- ACTION ITEM:
Show every line from the data below that includes "primary".

- PROVIDED RECORDS:
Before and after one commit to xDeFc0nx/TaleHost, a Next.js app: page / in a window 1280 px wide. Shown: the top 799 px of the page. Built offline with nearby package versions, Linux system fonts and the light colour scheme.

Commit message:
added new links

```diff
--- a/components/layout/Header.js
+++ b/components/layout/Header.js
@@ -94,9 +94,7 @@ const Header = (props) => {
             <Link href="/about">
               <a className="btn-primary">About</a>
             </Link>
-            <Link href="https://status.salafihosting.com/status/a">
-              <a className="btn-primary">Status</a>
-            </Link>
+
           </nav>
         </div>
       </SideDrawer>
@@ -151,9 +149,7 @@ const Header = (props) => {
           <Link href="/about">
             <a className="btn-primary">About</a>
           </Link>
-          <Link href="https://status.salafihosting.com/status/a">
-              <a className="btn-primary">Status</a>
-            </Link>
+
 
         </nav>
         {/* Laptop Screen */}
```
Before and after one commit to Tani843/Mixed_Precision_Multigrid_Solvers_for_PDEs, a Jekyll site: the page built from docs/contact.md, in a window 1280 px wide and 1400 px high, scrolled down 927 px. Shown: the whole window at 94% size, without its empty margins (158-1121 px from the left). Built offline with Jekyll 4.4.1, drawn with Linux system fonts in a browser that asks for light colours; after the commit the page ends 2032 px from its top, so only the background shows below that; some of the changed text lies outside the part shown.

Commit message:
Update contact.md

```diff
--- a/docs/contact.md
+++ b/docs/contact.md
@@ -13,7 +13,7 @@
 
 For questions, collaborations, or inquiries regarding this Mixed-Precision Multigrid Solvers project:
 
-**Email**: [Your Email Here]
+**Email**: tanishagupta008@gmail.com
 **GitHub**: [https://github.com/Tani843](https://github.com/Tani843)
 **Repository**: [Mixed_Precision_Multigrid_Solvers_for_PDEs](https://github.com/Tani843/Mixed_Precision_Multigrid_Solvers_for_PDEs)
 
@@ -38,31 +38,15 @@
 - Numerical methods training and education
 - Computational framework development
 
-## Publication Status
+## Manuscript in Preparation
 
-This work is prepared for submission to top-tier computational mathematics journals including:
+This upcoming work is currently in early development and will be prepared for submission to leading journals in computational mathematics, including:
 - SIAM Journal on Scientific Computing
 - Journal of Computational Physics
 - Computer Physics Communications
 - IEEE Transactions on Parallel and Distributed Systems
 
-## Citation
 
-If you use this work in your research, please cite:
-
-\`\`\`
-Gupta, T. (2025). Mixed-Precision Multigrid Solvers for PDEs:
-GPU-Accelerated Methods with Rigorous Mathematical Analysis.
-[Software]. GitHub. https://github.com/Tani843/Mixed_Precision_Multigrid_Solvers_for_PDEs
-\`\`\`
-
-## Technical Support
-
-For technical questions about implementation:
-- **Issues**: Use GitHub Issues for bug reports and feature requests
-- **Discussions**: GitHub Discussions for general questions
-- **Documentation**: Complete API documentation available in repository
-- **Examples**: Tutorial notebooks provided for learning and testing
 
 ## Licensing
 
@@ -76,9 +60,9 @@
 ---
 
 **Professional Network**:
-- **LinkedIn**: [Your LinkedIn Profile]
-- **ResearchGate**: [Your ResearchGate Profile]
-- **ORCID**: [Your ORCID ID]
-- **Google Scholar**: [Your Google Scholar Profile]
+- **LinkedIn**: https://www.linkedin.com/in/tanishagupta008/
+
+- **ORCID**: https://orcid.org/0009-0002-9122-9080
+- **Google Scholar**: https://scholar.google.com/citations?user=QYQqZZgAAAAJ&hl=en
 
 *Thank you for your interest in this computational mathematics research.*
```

- FINISHED TASK:
               <a className="btn-primary">About</a>
-              <a className="btn-primary">Status</a>
             <a className="btn-primary">About</a>
-              <a className="btn-primary">Status</a>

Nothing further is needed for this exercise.